You are currently viewing Adapting to the Student Learning Style

Adapting to the Student Learning Style

Adapting to the Student Learning Style

Adapting to the student learning style is one of the most effective ways of teaching – learning methods. One example is, a typical student with NVLD (non-verbal learning disability) has strong verbal or language skills, but weak non-verbal reasoning and thinking skills. This person has a hard time visualizing images or ideas in the mind. So for every math procedure, we attach words for the student to say while calculating or following the procedural steps.

Another example is, a typical student with dyscalculia will have strong verbal, language, or reading and writing skills. However, they will have weak math skills, often finding it difficult to learn basic math. This type of student has a hard time getting a sense of numbers and math operations. For every math problem we have them do, we will have them sound out the process of solving the problem with words, similar to our student with NVLD. We may also teach them other words they can use, or may see in a math problem, to form strong associations that help them remember what kind of operation a problem is asking for. Students with strong language skills are able to learn math. Thus, adapting to the student learning style will be the best method of teaching.

Different Learning Styles & Tutoring Methods

The point is, not all students use their brain in the same way, so we need to adapt to the student learning style. Some students are able to gather main ideas, make accurate inferences or retain detail better. Some students have memories that recall facts quickly, or are capable of coming up with more options when solving problems. Students with learning disabilities, however, often face challenges with what might be considered thinking in natural patterns. These are processes and skills that teachers often assume come naturally, and are not usually taught explicitly.

Good Tutors Finder not only focuses on tutoring reading, math, writing and comprehension, we also progressively teach the student how to think in those natural patterns. For example, a student with ADHD, who experiences impulsivity, may rush through all processes of learning and expressive output. A student with impulsivity challenges can learn to slow the pace by being taught specific steps of the thinking process that allow the student to control their pace and impulsivity. These steps support the overall learning, and are another way we help students handle their impulsivity.

Building On Students’ Strengths & Weaknesses

Because Good Tutors Finder is a private learning center and works one on one with the students, we have the time, experience and resources to enhance strong learning abilities while working on the weak learning skills. It is critical to develop these weaknesses because they are essential neurodevelopmental abilities for learning effectively at school and throughout life. Remediating individual learning difficulties means the student will be able to function better in all situations faced in life.

You might also be interested to take a look at our recent blogs for more learning tips and guides.

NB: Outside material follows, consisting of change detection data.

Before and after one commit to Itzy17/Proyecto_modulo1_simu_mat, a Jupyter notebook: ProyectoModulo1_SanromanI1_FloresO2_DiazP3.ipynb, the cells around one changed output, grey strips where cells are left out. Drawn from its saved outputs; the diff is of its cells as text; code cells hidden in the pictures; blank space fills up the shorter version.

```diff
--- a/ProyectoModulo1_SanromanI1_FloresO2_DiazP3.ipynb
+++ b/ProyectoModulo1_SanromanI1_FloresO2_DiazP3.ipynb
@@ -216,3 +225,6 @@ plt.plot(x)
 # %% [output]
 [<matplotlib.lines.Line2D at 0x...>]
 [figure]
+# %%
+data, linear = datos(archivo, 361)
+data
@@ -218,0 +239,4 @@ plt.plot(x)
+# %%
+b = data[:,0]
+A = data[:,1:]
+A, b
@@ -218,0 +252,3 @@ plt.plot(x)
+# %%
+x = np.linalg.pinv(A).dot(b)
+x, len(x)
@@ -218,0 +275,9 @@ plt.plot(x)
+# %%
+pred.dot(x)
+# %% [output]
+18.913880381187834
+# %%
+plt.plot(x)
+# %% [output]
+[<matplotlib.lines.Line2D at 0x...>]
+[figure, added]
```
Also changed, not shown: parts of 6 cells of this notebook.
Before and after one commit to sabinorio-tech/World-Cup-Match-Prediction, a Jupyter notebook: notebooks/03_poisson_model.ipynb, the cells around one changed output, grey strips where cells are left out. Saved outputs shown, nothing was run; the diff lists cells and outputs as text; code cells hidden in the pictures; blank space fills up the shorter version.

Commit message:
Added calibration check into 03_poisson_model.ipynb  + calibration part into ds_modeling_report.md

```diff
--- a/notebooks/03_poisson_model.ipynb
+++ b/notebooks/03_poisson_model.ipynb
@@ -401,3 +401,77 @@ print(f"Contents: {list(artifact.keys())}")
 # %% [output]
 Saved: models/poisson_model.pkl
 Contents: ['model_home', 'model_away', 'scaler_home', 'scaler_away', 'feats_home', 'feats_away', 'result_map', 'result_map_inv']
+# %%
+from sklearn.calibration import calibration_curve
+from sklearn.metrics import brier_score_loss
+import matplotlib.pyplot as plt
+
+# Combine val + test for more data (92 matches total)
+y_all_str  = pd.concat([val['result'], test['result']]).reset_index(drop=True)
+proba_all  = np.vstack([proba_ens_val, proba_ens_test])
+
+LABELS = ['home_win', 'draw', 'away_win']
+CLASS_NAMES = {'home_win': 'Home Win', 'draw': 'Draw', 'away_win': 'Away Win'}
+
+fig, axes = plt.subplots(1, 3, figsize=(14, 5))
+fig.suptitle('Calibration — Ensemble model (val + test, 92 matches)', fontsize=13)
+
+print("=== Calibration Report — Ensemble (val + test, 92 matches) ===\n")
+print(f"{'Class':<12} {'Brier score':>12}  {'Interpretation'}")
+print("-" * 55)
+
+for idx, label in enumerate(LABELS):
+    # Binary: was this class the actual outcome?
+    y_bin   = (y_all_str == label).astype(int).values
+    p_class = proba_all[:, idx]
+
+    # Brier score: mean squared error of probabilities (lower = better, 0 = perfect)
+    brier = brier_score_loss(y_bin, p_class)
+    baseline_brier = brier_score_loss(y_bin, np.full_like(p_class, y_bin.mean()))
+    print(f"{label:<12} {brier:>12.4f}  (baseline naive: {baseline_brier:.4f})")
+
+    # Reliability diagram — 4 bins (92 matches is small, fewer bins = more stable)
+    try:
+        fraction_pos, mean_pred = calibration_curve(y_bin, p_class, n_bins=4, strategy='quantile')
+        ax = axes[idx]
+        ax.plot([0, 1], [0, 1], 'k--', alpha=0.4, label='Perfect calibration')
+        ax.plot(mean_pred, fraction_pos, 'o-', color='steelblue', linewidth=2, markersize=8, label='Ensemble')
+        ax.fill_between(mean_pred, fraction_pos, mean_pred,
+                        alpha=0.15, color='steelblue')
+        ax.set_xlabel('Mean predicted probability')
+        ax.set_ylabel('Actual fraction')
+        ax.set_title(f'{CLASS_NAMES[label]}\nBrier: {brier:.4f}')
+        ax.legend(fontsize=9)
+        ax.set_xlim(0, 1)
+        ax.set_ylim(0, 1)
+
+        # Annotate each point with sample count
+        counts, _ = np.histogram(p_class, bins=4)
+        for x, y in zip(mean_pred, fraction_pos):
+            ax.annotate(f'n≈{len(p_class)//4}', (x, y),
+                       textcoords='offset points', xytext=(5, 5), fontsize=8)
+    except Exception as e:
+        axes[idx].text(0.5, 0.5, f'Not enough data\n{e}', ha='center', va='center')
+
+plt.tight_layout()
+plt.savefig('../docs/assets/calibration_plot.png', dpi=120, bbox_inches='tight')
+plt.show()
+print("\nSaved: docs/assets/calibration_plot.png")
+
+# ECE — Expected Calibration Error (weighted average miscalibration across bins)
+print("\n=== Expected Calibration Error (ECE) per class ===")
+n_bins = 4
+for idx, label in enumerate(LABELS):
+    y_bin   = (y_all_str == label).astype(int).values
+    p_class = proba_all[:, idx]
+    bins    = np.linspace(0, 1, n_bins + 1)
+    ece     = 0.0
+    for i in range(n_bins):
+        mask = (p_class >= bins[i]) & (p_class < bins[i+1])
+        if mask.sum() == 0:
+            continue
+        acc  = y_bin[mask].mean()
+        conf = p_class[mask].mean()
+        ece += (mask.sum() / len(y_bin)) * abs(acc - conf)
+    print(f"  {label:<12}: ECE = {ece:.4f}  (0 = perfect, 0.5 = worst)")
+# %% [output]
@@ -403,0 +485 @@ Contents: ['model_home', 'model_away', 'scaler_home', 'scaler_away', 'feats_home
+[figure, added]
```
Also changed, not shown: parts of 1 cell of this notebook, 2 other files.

If you like to provide your child with a trained tutor after school or during the holidays to help with structure and organization, we have just what you need. At Good Tutors Finder, we only have hand-picked tutors who are well versed in these and other strategies and can apply them, whether in IB Diploma, IGCSE, AP, or lower grades. Mathematics, Science, Physics, German, French, English, and more, no matter which subject is complex, our tutors can help.

Our tutors are available everywhere in Switzerland, including Zurich, Basel, Bern, Zug, Geneva, Lausanne, and all other cities.

Find out more and book your tutor today!

Sharing Is Caring

Leave a Reply